- Noise well-controlled
- Great image quality with lots of detail
- Fast AF
- Tilting, not vari-angle touchscreen
- Touchscreen can't access menu items
- Complex menu
- Tendency to overexpose bright scenes
Sony Xperia 5
- Lenses: 16mm f/2.4, 26mm f/1.6 and 52mm f/2.4
- Video : 10-bit 4K HDR video
- Sensors: Three cameras each offering 12-megapixel resolution
The Sony Xperia 5’s three cameras each offer 12-megapixel sensors and are backed by 16mm f/2.4, 26mm f/1.6 and 52mm f/2.4 lenses (35mm equivalent).
The Xperia 5’s cameras can shoot in continuous bursts at up to 10fps with AF/AE tracking at calculations of up to 30fps.
The Xperia 5 also inherits Sony’s Eye AF technology, which can detect human eyes and keep them in focus. Users can also shoot 10-bit 4K HDR video.
Inside the device is Sony’s latest Bionz X processing engine for mobile and the Snapdragon 855 chipset.
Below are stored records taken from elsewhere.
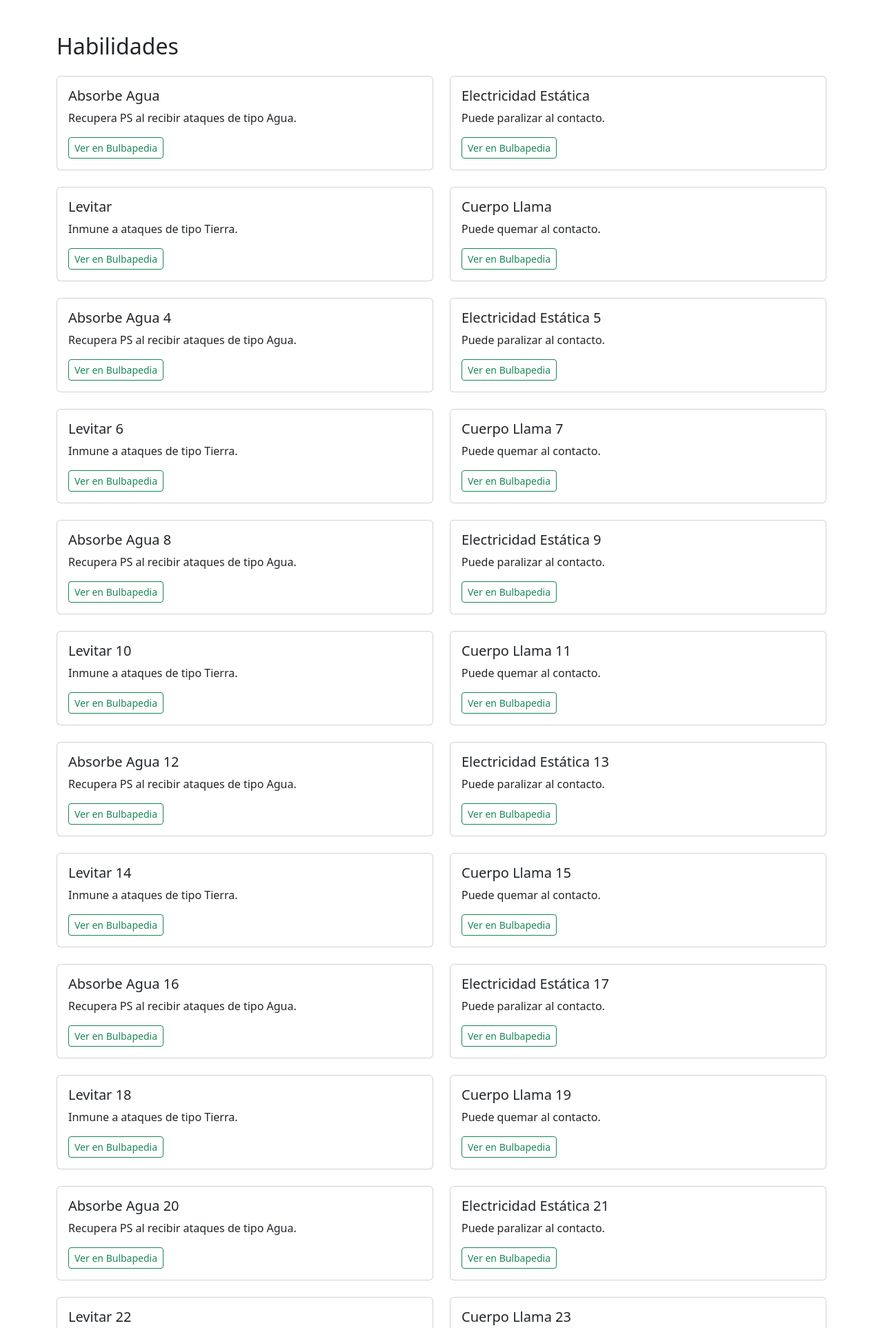
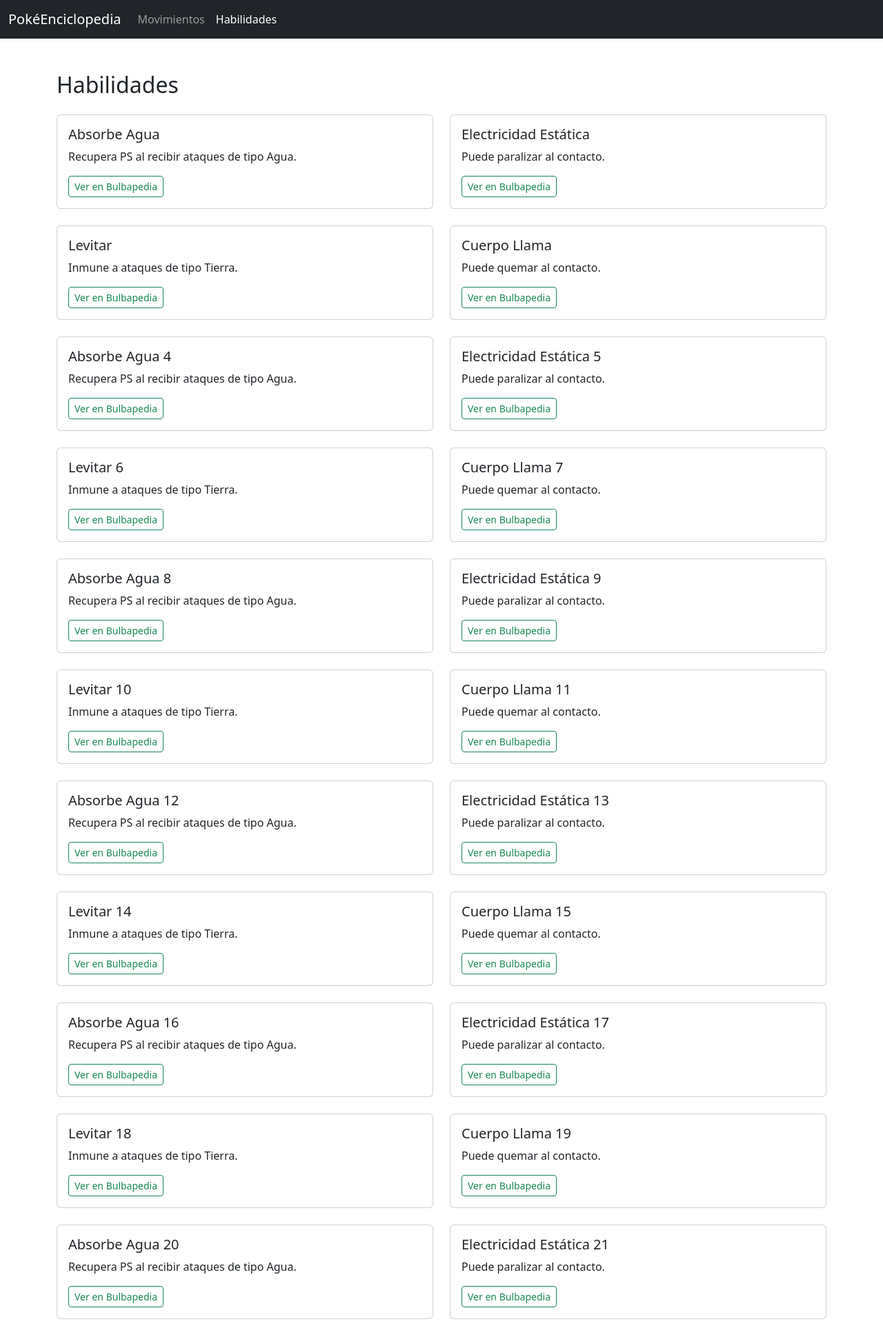
Before and after one commit to Tlakaelel09/pokemon, a Node server app: page /habilidades in a window 1280 px wide. Shown: the top 1926 px of the page at 69% size. Run offline with Node 20, Linux system fonts and the light colour scheme; data comes from the database, SQL or seed files in the repository; some libraries are stand-ins or nearby versions.

Commit message:
Update habilidades.ejs

```diff
--- a/views/habilidades.ejs
+++ b/views/habilidades.ejs
@@ -7,7 +7,27 @@
   <link rel="stylesheet" href="/style.css">
   <title>Habilidades Pokémon</title>
 </head>
-<body class="container py-5">
+<body>
+  <nav class="navbar navbar-expand-lg navbar-dark bg-dark">
+    <div class="container-fluid">
+      <a class="navbar-brand" href="/">PokéEnciclopedia</a>
+      <button class="navbar-toggler" type="button" data-bs-toggle="collapse" data-bs-target="#navbarNav">
+        <span class="navbar-toggler-icon"></span>
+      </button>
+      <div class="collapse navbar-collapse" id="navbarNav">
+        <ul class="navbar-nav">
+          <li class="nav-item">
+            <a class="nav-link" href="/movimientos">Movimientos</a>
+          </li>
+          <li class="nav-item">
+            <a class="nav-link active" href="/habilidades">Habilidades</a>
+          </li>
+        </ul>
+      </div>
+    </div>
+  </nav>
+
+  <div class="container py-5">
     <h2 class="mb-4">Habilidades</h2>
     <div class="row">
       <% habilidades.forEach(hab => { %>
@@ -22,5 +42,8 @@
         </div>
       <% }) %>
     </div>
+  </div>
+
+  <script src="https://cdn.jsdelivr.net/npm/bootstrap@5.3.0/dist/js/bootstrap.bundle.min.js"></script>
 </body>
 </html>
```
Lines whose indentation alone changed are shown as unchanged.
Other features include USB PD fast charging, a 3140mAh battery and ‘Smart connectivity’ to make sure you’re connected to the most optimal network.
On the outside, the Xperia 5 offers a 21:9 CinemaWide, 6.1-inch Full HD+ OLED display.
£700$799 / €799
- Eye AF is fantastic
- Excellent video quality
- Superb display
- Colours a little flat
- Prone to overexposure